By Mike Killeen

Matt Fink '16 in the KJNB studio.

When Matt Fink got the keys to campus radio station KJNB, he did what any new homeowner might do - he renovated.

He painted the walls, and replaced the counter tops. Instead of new appliances, however, Fink saw that the station got new consoles and microphones.

The results are two new studios in the basement of Guild Hall on the Saint John's University campus, and a renewed interest in the station that serves both CSB and SJU online and on cable channels 6 and 8. KJNB can also be heard at Sexton Commons at SJU.

"We decided we needed to do some remodeling. It was pretty dingy," said Fink, a sophomore communication major from North Mankato, Minn.

But the biggest change came technically.

"(The equipment) was old and outdated. At least half of it didn't work," said Dan Sis, Media Services technical manager at CSB and SJU. "If something was not working and needed to be fixed, they'd call me. But I hadn't heard from them for a couple, three years. I had been in the studio once or twice, and it was a mess."

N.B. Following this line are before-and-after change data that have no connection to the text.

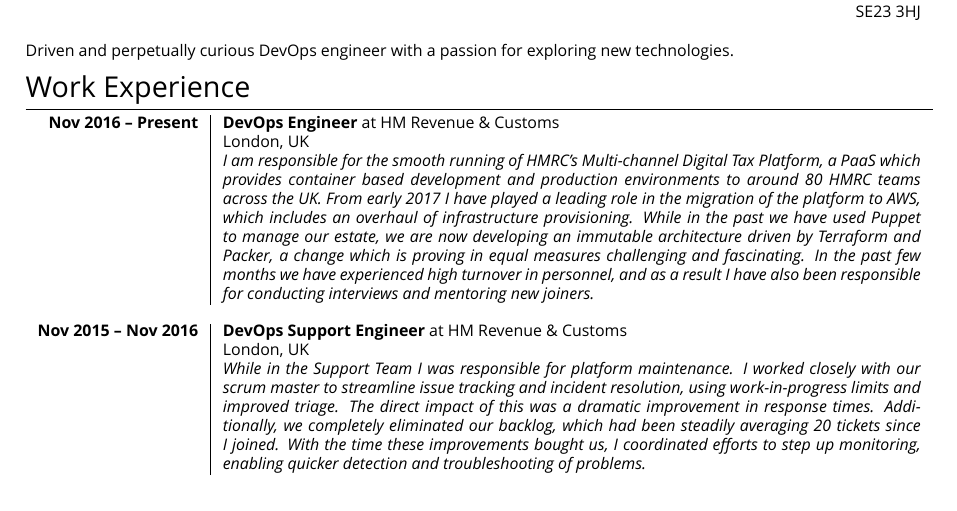
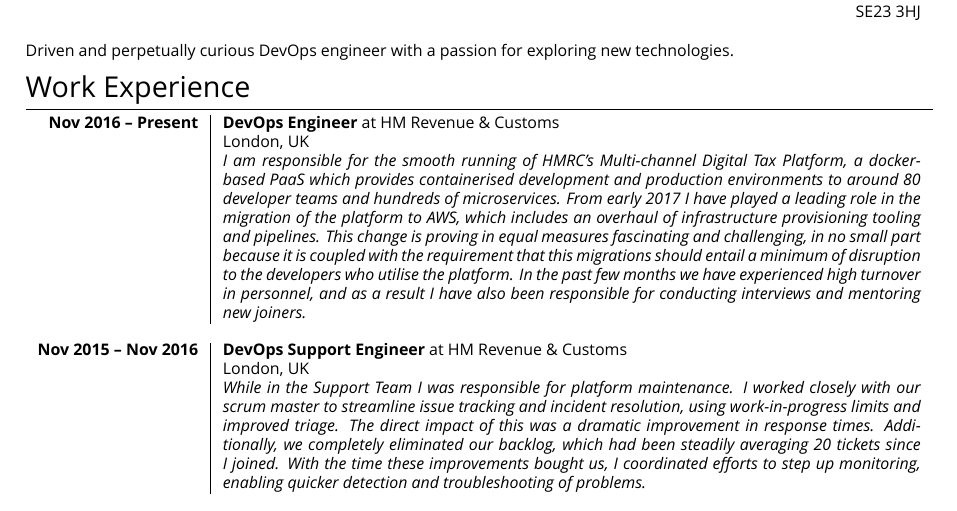
Before and after one commit to ouroboros8/cv, a LaTeX CV (cv.tex): part of the page, cut so that both start at the same text. Compiled offline with XeLaTeX; a missing font is replaced by an installed copy or a similar font.

Commit message:
Update HMRC DevOps description

```diff
--- a/cv.tex
+++ b/cv.tex
@@ -87,22 +87,24 @@ Driven and perpetually curious DevOps engineer with a passion for exploring new
                                    & London, UK \\
                                    & \footnotesize\emph{I am responsible for
                                    the smooth running of HMRC’s Multi-channel
-                                   Digital Tax Platform, a PaaS which provides
-                                   container based development and production
-                                   environments to around 80 HMRC teams across
-                                   the UK. From early 2017 I have played a
-                                   leading role in the migration of the
+                                   Digital Tax Platform, a docker-based PaaS
+                                   which provides containerised development and
+                                   production environments to around 80
+                                   developer teams and hundreds of
+                                   microservices. From early 2017 I have played
+                                   a leading role in the migration of the
                                    platform to AWS, which includes an overhaul
-                                   of infrastructure provisioning. While in the
-                                   past we have used Puppet to manage our
-                                   estate, we are now developing an immutable
-                                   architecture driven by Terraform and Packer,
-                                   a change which is proving in equal measures
-                                   challenging and fascinating. In the past few
-                                   months we have experienced high turnover in
-                                   personnel, and as a result I have also been
-                                   responsible for conducting interviews and
-                                   mentoring new joiners.} \\
+                                   of infrastructure provisioning tooling and
+                                   pipelines. This change is proving in equal
+                                   measures fascinating and challenging, in no
+                                   small part because it is coupled with the
+                                   requirement that this migrations should
+                                   entail a minimum of disruption to the
+                                   developers who utilise the platform. In the
+                                   past few months we have experienced high
+                                   turnover in personnel, and as a result I
+                                   have also been responsible for conducting
+                                   interviews and mentoring new joiners.} \\
 
 \multicolumn{2}{r}{} \\ %----------------------------------------------------------------
 
```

That changed under Fink.

"I get down there, and Matt is talking about replacing the consoles. He had things picked out. He had done the research. He asked, 'What do you think of this console, Dan? I'm thinking of getting this. How about that?' He knew his stuff, he knew radio, he knew the equipment. He not only does the talk, he does the walk, too.

"To have a student come in and see what needs to be done, and then follows through on it without someone saying 'Do this, do that,' that's unusual," Sis said.

'A voice for radio'

Fink's story is an interesting one. He attended Mankato Loyola High School, and started working with some sound equipment while in the school choir. That led to learning about the technical side of radio and visits to several Mankato radio stations. He also got behind a microphone to be the public address announcer for the Loyola boys and girls basketball teams.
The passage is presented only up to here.